[[ TASK DATA open ]]

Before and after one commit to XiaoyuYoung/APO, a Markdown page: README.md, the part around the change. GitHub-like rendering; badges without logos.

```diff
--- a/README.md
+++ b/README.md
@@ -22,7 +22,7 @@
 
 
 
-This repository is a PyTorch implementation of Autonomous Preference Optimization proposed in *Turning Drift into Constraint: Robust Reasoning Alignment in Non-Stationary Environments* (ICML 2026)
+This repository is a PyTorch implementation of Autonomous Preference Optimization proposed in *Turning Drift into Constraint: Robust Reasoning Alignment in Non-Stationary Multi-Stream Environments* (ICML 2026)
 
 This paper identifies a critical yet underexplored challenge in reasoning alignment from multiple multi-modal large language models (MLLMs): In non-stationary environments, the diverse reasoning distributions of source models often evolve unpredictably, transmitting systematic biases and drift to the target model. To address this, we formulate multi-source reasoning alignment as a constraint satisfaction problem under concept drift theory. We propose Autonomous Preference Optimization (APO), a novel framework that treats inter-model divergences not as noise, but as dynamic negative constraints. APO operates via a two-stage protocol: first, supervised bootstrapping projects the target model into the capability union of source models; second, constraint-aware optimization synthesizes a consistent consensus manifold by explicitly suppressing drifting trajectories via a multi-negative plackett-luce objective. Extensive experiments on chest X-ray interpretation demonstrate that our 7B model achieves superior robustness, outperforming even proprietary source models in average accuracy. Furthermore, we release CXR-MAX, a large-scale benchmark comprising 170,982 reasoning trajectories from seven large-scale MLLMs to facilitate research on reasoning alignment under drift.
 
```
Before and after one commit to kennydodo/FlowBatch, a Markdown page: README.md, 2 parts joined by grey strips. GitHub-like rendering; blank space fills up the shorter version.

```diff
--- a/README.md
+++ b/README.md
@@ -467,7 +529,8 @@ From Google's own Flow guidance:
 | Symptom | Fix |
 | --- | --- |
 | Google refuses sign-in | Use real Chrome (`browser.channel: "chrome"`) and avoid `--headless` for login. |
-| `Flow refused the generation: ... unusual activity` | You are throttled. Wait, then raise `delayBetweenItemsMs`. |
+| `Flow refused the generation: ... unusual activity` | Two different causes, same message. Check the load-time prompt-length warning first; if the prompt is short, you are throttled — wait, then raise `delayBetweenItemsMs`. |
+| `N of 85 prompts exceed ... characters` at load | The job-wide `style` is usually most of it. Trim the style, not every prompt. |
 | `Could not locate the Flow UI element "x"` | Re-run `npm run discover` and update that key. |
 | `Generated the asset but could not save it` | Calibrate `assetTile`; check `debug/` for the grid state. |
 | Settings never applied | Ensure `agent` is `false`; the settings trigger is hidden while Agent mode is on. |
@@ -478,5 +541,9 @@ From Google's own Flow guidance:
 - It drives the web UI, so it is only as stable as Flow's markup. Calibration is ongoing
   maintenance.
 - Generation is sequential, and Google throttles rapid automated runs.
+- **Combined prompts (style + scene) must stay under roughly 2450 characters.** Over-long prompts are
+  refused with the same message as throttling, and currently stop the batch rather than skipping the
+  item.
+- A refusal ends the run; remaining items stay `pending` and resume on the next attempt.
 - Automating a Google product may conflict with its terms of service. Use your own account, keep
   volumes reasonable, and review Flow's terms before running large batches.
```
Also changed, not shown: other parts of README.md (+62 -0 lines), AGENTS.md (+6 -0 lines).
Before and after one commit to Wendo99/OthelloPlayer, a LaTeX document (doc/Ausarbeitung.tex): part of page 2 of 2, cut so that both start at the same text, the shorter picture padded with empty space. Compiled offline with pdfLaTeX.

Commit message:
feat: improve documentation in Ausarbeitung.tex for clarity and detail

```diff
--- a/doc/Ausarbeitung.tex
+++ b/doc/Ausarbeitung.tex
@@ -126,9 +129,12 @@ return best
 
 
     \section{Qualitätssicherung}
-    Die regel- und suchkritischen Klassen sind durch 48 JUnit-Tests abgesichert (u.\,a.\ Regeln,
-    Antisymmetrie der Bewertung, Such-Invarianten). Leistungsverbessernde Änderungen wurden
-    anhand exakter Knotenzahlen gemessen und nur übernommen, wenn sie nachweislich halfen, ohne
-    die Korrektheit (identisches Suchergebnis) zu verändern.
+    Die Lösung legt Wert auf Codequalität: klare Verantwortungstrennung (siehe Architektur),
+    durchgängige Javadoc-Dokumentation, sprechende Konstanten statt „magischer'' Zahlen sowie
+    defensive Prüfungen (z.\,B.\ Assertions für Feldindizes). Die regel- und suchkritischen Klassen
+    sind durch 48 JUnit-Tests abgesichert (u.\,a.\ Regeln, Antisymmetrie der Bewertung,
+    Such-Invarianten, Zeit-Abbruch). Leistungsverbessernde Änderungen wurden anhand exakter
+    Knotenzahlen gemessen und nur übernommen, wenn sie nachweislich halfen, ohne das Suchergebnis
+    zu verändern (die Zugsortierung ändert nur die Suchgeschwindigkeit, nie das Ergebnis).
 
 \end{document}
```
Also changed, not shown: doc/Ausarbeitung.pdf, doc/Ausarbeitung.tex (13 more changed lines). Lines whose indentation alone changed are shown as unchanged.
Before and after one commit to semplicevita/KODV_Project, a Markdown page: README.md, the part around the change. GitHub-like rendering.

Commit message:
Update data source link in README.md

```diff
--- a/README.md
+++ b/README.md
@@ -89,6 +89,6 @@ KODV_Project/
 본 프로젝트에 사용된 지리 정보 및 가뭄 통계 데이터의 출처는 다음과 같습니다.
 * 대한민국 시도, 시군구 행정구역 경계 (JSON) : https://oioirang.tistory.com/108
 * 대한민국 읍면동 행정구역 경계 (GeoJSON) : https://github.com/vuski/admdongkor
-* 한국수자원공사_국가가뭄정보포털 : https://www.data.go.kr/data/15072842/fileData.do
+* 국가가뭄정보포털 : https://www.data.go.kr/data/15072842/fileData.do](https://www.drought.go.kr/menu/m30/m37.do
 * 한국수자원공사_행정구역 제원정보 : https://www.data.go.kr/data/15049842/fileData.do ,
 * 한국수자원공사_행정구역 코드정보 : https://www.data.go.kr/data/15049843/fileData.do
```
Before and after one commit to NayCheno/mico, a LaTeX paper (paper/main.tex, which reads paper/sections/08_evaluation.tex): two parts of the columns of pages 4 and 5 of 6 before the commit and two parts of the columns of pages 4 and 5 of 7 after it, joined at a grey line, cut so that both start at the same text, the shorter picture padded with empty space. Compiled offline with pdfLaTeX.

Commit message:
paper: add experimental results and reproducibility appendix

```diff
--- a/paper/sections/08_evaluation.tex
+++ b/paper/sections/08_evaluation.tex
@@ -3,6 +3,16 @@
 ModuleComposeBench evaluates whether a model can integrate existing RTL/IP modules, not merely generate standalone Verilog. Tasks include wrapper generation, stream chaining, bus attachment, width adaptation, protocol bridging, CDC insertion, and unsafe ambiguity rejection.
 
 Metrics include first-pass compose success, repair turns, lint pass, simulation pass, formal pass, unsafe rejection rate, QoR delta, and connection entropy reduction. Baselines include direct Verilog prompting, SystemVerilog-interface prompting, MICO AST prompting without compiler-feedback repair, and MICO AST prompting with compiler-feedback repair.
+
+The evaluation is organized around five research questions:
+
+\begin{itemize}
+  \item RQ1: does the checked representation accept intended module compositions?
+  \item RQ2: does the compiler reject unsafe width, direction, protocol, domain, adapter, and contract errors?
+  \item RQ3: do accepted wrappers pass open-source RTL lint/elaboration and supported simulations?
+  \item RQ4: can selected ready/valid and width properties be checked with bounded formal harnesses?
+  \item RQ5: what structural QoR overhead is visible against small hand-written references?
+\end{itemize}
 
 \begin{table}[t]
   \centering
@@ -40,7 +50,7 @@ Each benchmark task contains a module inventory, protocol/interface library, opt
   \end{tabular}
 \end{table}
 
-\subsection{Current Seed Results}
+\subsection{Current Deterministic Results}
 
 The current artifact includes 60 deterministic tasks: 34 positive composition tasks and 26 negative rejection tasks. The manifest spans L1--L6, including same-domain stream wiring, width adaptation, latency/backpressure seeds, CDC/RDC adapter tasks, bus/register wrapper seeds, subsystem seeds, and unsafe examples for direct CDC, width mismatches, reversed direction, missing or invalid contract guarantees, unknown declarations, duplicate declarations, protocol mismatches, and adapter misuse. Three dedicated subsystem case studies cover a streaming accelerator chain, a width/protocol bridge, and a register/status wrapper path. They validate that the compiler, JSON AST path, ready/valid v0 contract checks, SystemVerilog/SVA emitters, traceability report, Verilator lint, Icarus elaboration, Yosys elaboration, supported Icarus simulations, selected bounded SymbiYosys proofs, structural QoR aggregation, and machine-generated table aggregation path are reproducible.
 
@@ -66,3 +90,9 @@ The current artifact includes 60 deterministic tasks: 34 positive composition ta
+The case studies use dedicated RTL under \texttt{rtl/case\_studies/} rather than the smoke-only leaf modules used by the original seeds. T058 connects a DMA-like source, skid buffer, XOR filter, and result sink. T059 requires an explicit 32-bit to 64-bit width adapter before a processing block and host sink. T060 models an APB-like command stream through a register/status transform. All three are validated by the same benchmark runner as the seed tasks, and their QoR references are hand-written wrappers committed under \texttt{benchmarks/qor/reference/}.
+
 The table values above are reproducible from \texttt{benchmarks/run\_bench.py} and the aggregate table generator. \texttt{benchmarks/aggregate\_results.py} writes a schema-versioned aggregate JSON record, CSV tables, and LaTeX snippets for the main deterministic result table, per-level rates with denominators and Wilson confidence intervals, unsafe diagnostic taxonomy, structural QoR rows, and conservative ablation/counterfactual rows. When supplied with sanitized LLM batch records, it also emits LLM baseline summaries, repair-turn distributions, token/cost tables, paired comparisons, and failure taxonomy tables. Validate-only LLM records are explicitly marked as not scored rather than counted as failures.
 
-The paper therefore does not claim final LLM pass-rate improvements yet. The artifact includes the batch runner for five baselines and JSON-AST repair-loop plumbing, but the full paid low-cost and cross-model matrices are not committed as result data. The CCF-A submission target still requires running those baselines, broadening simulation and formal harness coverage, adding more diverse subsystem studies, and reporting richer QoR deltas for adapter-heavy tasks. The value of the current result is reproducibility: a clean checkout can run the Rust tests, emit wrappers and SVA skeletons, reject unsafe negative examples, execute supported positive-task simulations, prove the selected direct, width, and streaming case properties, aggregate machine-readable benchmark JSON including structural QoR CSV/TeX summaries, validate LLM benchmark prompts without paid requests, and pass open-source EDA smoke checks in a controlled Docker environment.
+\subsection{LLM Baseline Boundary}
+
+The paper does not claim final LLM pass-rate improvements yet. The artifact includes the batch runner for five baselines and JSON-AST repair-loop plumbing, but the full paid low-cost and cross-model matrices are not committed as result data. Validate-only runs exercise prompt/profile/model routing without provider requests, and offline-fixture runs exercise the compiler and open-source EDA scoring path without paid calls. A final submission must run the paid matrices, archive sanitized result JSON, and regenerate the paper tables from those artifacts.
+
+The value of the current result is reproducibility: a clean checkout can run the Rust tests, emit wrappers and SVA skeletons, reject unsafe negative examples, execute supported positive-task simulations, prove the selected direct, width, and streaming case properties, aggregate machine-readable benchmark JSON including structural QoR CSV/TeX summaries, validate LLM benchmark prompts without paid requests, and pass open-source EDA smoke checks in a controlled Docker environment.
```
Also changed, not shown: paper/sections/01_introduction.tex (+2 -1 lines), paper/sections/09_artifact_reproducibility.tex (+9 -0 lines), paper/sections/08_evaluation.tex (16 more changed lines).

[[ TASK DATA closed ]]

**HOW TO COMPLETE THIS TASK**
Only the count belongs in your answer, so please work out how many lines of the data contain "fileData".

**EXERCISE SOLUTION**
4